* Work to complete
Among the lines below, copy each one in which "from" appears.

* Material for this task
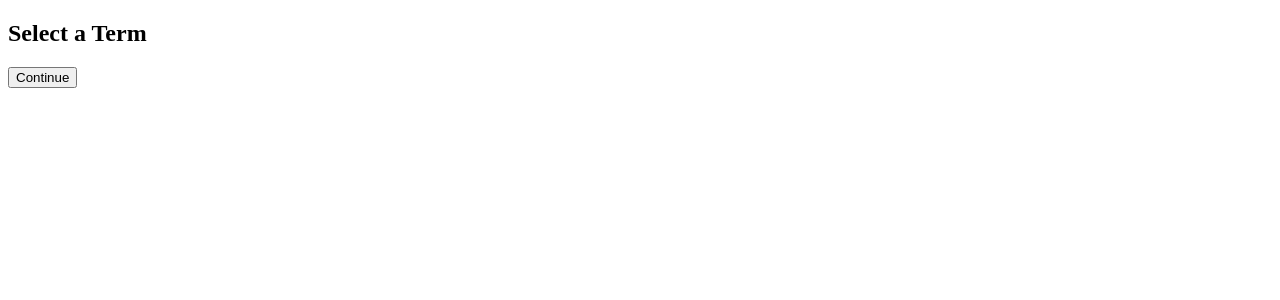
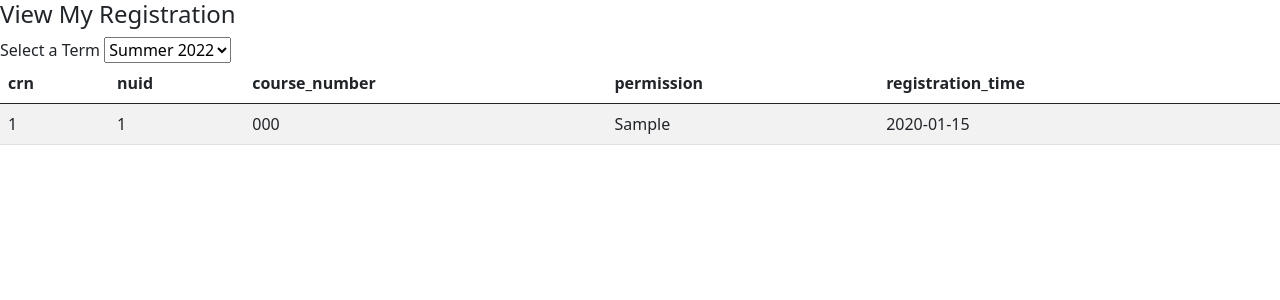
Before and after one commit to JamieTong/5200_Project, a Flask app: page /semester in a window 1280 px wide. Shown: the top 300 px of the page. Run offline with Flask 3, Linux system fonts and the light colour scheme; a user stored in the database is signed in; tables that the repository leaves empty hold one stand-in row (values such as "Sample post").

Commit message:
implement register course and view my registration

```diff
--- a/main.py
+++ b/main.py
@@ -10,6 +10,7 @@ from flask_bcrypt import Bcrypt
 from flask_login import UserMixin, login_user, LoginManager, login_required, logout_user, current_user
 from data import major_list
 from sqlalchemy.sql import text, select
+from datetime import datetime
 # from flask_table import Table, Col
 
 app = Flask(__name__)
@@ -89,6 +90,16 @@ class Major(db.Model):
     __tablename__ = 'major'
     name = db.Column(db.String(50),primary_key = True, nullable = False)
     department_id = db.Column(db.Integer, nullable = False)
+
+
+class Registration(db.Model):
+    __tablename__ = 'registration'
+    crn = db.Column(db.Integer, primary_key = True,nullable = False)
+    nuid = db.Column(db.Integer, primary_key = True, nullable = False)
+    course_number = db.Column(db.String(50), nullable = False)
+    permission = db.Column(db.String(50), nullable = True)
+    registration_time = db.Column(db.String(50), nullable = True)
+
 
 class LoginForm(FlaskForm):
     id = StringField(
@@ -195,10 +206,6 @@ def studentDashboard():
 def adminDashboard():
     return render_template('adminDashboard.html')
 
-@app.route('/semester', methods=['GET','POST'])
-def semester():
-    dropdown_list = ['Spring 2023','Fall 2022','Summer 2022']
-    return render_template('semester.html',list=dropdown_list)
 
 @app.route('/criteria', methods=['GET','POST'])
 def criteria():
@@ -271,5 +278,28 @@ def searchCourse():
 
     return render_template('browseClasses.html',courses = courses)
 
+@app.route('/register',  methods=['POST'])
+def register():
+    form = request.form
+    nuid = current_user.get_id()
+    crn = form['crn']
+    course_number = form['number']
+    permission = "Allowed"
+    registration_time = datetime.now()
+
+    # sql_query = ('insert into registration VALUES({crn},{nuid},{course_number},"{permission}","{registration_time}")').format(crn=crn, nuid=nuid, course_number=course_number, permission=permission,registration_time=registration_time)
+    registration = Registration(crn=crn, nuid=nuid, course_number=course_number, permission=permission, registration_time=registration_time)
+    db.session.add(registration)
+    db.session.commit()
+    print(crn);
+    return "Success", 200, {"Access-Control-Allow-Origin": "*"}
+
+@app.route('/semester', methods=['GET','POST'])
+def semester():
+    nuid = current_user.get_id()
+    myCourses = db.session.execute(select(Registration).filter_by(nuid=nuid)).scalars().all()
+    terms = ['Spring 2023','Fall 2022','Summer 2022']
+    return render_template('semester.html', myCourses=myCourses, terms=terms)
+
 if __name__ == "__main__":
     app.run(host='127.0.0.1', port=8080, debug=True)
--- a/templates/semester.html
+++ b/templates/semester.html
@@ -4,16 +4,53 @@
     <meta charset="UTF-8">
     <meta http-equiv="X-UA-Compatible" content="IE=edge">
     <meta name="viewport" content="width=device-width, initial-scale=1.0">
+    <link href="https://cdn.jsdelivr.net/npm/bootstrap@5.0.1/dist/css/bootstrap.min.css" rel="stylesheet" integrity="sha384-+0n0xVW2eSR5OomGNYDnhzAbDsOXxcvSN1TPprVMTNDbiYZCxYbOOl7+AMvyTG2x" crossorigin="anonymous">
     <title>Document</title>
 </head>
-<body>
-    <h2>Select a Term</h2>
-    <form action="/criteria"></form>
-    <!-- <select>
+<h4>View My Registration</h4>
+
+<!--     <h5>Select a Term</h2> -->
+
+  <!--   <form action="/criteria"></form>
+    <select>
         {% for each in list %}
           <option value="{{each}}" >{{each}}</option>
         {% endfor %}
-    </select> -->
-    <input type="submit" value="Continue" />
+    </select>
+    <input type="submit" value="Continue" /> -->
+
+<body>
+    <form action="/criteria" method="POST">
+      <label>Select a Term</label>
+        <select name="terms">
+          {% for term in terms %}
+            <option value="{{ term }}" SELECTED>{{ term }}</option>
+          {% endfor %}
+        </select>
+<!--         <input type="submit" value="Continue" />  -->
+    </form>
+
+    <table id="data" class="table table-striped">
+      <thead>
+        <tr>
+          <th>crn</th>
+          <th>nuid</th>
+          <th>course_number</th>
+          <th>permission</th>
+          <th>registration_time</th>
+        </tr>
+      </thead>
+        <tbody>
+            {% for myCourse in myCourses %}
+              <tr id={{loop.index}}>
+                <td>{{ myCourse.crn }}</td>
+                <td>{{ myCourse.nuid }}</td>
+                <td>{{ myCourse.course_number }}</td>
+                <td>{{ myCourse.permission }}</td>
+                <td>{{ myCourse.registration_time }}</td>
+              </tr>
+            {% endfor %}
+        </tbody>
+    </table>
 </body>
 </html>
```
Also changed, not shown: templates/browseClasses.html (+25 -17 lines).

* Reply to the task
@@ -10,6 +10,7 @@ from flask_bcrypt import Bcrypt
 from flask_login import UserMixin, login_user, LoginManager, login_required, logout_user, current_user
 from data import major_list
 from sqlalchemy.sql import text, select
+from datetime import datetime
 # from flask_table import Table, Col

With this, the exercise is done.